SimCity has unexpectedly become one of my most anticipated games for 2013. While I’ve briefly tried some of its past iterations, I’ve never been the biggest follower of the series. However, each demonstration I’ve seen of the new SimCity has shown it to possibly the most user-friendly and overtly ‘fun’ game in the franchise. I recently got some hands-on time with the game, to try out some of its innovations for myself.
The game runs on Maxis’ new ‘Glassbox Simulation Engine’, which is responsible for upgrades in a lot of areas, perhaps most noticeably in the way information is presented. Rather than showing you graphs or flowcharts of your city’s power consumption or waste management, everything is cleanly overlaid on top of your current view. With a few clicks, your view of your city will change from the rather colourful, detailed 3D graphics, to a plain white field with the city’s power distribution represented by easy-to-follow lines. It works for everything – water, criminals, tourism, land value, and even blobs of poo floating around your city’s sewers.
These views also work on the game’s overworld, which wasn’t present in the hands-on portion I played. The idea is, there’s a much larger field within which you (or your friends) can build several cities that interact with each other. When deciding where to build them initially, there are set areas highlighted on the field which you’re able to strip down geologically, to see if coal or oil lies beneath them. Rich deposits of fuel could indicate a prime spot for an industrial city, while a waterside location might be best suited for a commercial resort town. However, there are no strict ‘rules’ on what kinds of cities you can build – Jason Haber, producer on SimCity, was on hand to demonsrtrate his ‘Trash Town’, built entirely around handling the refuse of other cities, and profiting greatly from it.
The game’s visual style is really reminiscent of films like the Koyaanisqatsi trilogy, especially its simulation of time lapse photography. You can click and drag to select areas to develop residential, commercial or industrial properties, and by itself the game will build the structures piece by piece, as tiny Sims rush in and out at the speed of light. The world goes through seasons, and conditions and vegetation change accordingly.
Many of the tools have been tweaked to make them feel more responsive and game-like. You can drag out roads like lines in any picture software, or draw them free hand using the new curved roads tool. They’ll snap together automatically, and can even be developed (just like every structure in the game) to be better or higher density. You can build tunnels in the same way as well as bridges or overpasses. In Haber’s playthrough, he’d constructed a roller-coaster like series of roads around his mountain city, which was woefully inefficient for the drivers, but a lot of fun to watch for us gamers. It’s also very easy now to write the word ‘BUM’ using road construction.
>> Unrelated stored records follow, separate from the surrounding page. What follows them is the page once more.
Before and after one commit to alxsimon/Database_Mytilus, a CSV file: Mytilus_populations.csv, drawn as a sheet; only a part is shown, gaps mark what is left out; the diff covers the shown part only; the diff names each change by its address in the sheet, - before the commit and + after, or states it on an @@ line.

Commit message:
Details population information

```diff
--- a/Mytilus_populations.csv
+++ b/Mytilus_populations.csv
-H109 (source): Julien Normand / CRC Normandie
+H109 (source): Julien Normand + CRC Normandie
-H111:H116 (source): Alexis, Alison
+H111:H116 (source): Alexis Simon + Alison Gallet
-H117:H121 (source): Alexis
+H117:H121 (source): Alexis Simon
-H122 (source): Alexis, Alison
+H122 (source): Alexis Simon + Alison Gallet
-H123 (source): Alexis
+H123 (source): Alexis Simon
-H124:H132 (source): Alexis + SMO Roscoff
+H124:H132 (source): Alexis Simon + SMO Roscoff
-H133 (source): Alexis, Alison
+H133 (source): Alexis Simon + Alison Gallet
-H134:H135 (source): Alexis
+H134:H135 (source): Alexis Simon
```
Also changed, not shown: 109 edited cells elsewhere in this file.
My hands-on was based in what seemed to be the initial tutorial level, or ‘starter city’ of the game, and as such there were certain objectives to fulfill – such as reaching a certain amount of wealth or happiness. I didn’t achieve either, as I didn’t really create any efficient zones of industrial work, nor did I really see to my people’s energy or water requirements. It’s clear that even with all of these developments to make city planning easier for the player, it still requires a bit of thought on your part, in order to make a viable and happy city. It didn’t matter much in the end, in my case, as the demo was cut short by a sudden meteor strike, obliterating my prized genital-shaped city entrance.
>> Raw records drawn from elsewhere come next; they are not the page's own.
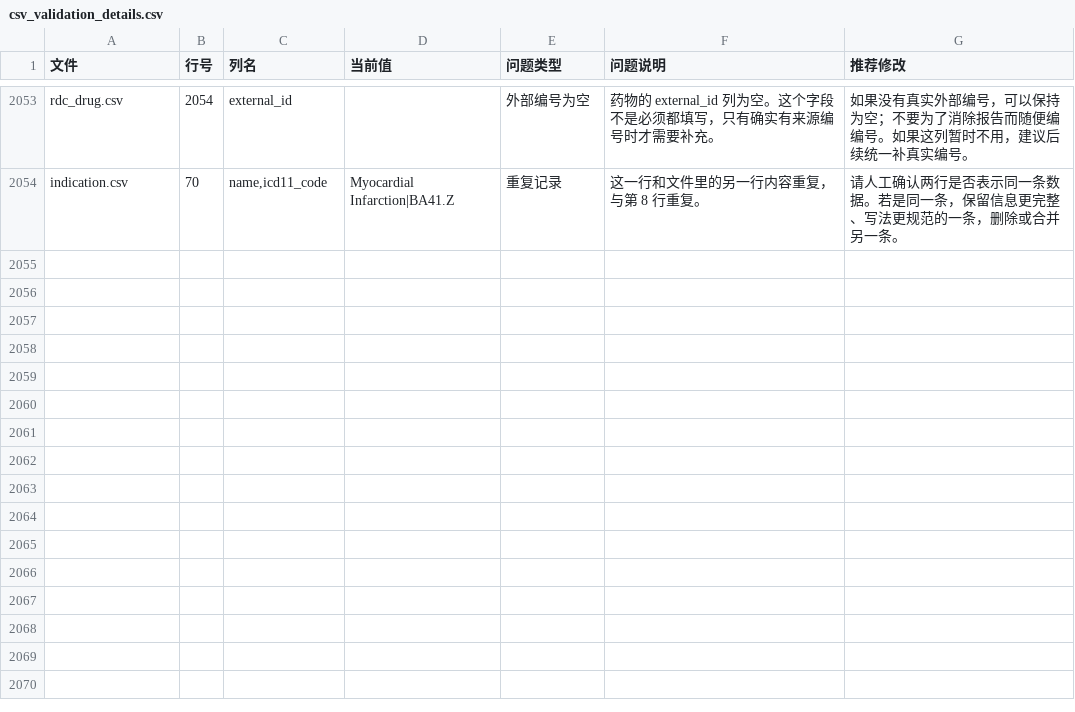
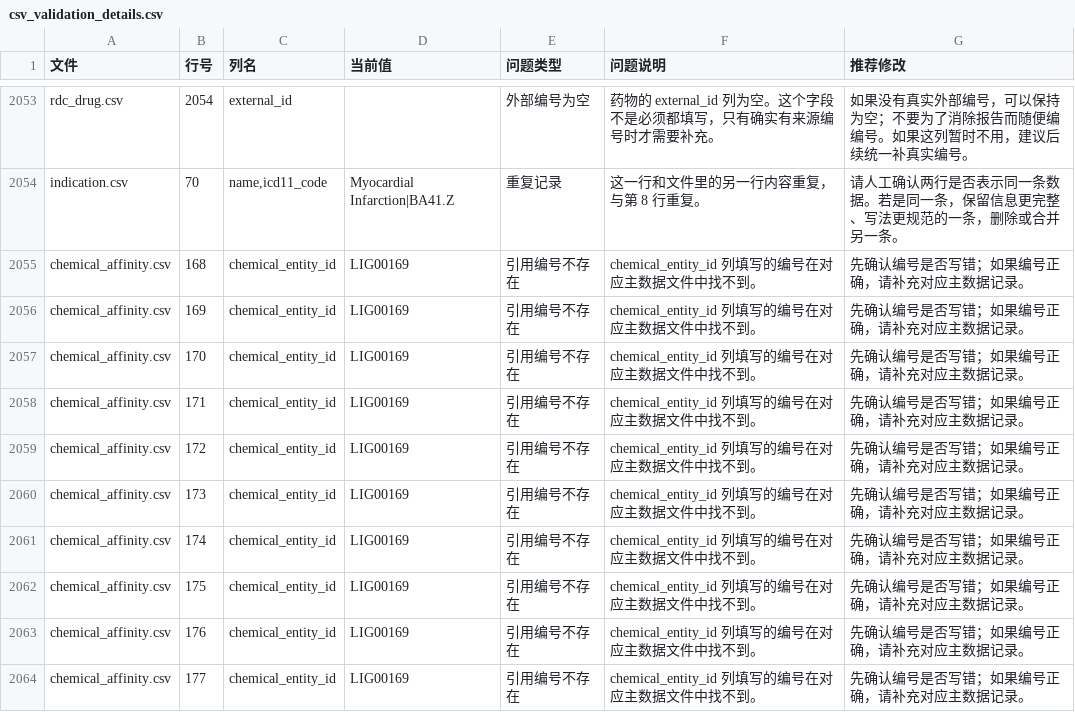
Before and after one commit to crushh/drug, a CSV file: csv_validation_reports/csv_validation_details.csv, drawn as a sheet; only a part is shown, gaps mark what is left out; the diff names each change by its address in the sheet, - before the commit and + after, or states it on an @@ line.

```diff
--- a/csv_validation_reports/csv_validation_details.csv
+++ b/csv_validation_reports/csv_validation_details.csv
+row 2055: chemical_affinity.csv | 168 | chemical_entity_id | LIG00169 | 引用编号不存在 | chemical_entity_id 列填写的编号在对应主数据文件中找不到。 | 先确认编号是否写错；如果编号正确，请补充对应主数据记录。
+row 2056: chemical_affinity.csv | 169 | chemical_entity_id | LIG00169 | 引用编号不存在 | chemical_entity_id 列填写的编号在对应主数据文件中找不到。 | 先确认编号是否写错；如果编号正确，请补充对应主数据记录。
+row 2057: chemical_affinity.csv | 170 | chemical_entity_id | LIG00169 | 引用编号不存在 | chemical_entity_id 列填写的编号在对应主数据文件中找不到。 | 先确认编号是否写错；如果编号正确，请补充对应主数据记录。
+row 2058: chemical_affinity.csv | 171 | chemical_entity_id | LIG00169 | 引用编号不存在 | chemical_entity_id 列填写的编号在对应主数据文件中找不到。 | 先确认编号是否写错；如果编号正确，请补充对应主数据记录。
+row 2059: chemical_affinity.csv | 172 | chemical_entity_id | LIG00169 | 引用编号不存在 | chemical_entity_id 列填写的编号在对应主数据文件中找不到。 | 先确认编号是否写错；如果编号正确，请补充对应主数据记录。
+row 2060: chemical_affinity.csv | 173 | chemical_entity_id | LIG00169 | 引用编号不存在 | chemical_entity_id 列填写的编号在对应主数据文件中找不到。 | 先确认编号是否写错；如果编号正确，请补充对应主数据记录。
+row 2061: chemical_affinity.csv | 174 | chemical_entity_id | LIG00169 | 引用编号不存在 | chemical_entity_id 列填写的编号在对应主数据文件中找不到。 | 先确认编号是否写错；如果编号正确，请补充对应主数据记录。
+row 2062: chemical_affinity.csv | 175 | chemical_entity_id | LIG00169 | 引用编号不存在 | chemical_entity_id 列填写的编号在对应主数据文件中找不到。 | 先确认编号是否写错；如果编号正确，请补充对应主数据记录。
+row 2063: chemical_affinity.csv | 176 | chemical_entity_id | LIG00169 | 引用编号不存在 | chemical_entity_id 列填写的编号在对应主数据文件中找不到。 | 先确认编号是否写错；如果编号正确，请补充对应主数据记录。
+row 2064: chemical_affinity.csv | 177 | chemical_entity_id | LIG00169 | 引用编号不存在 | chemical_entity_id 列填写的编号在对应主数据文件中找不到。 | 先确认编号是否写错；如果编号正确，请补充对应主数据记录。
```
Also changed, not shown: csv_templates_normalized/drug_chemical_rel.csv, csv_validation_reports/csv_validation_summary.csv, 4 other files.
SimCity has the potential to not only provide an enhanced experience for series’ veterans, but it to draw in many new fans with its clean interface, attractive visual style and easy-to-use mechanics. It’s sure to be a winner for multi-player, as multi-city play is a central feature of the title, and it’ll be really interesting to see how (and if) gamers can work together. Look for SimCity hitting store shelves in Australia on 7 March, 2013.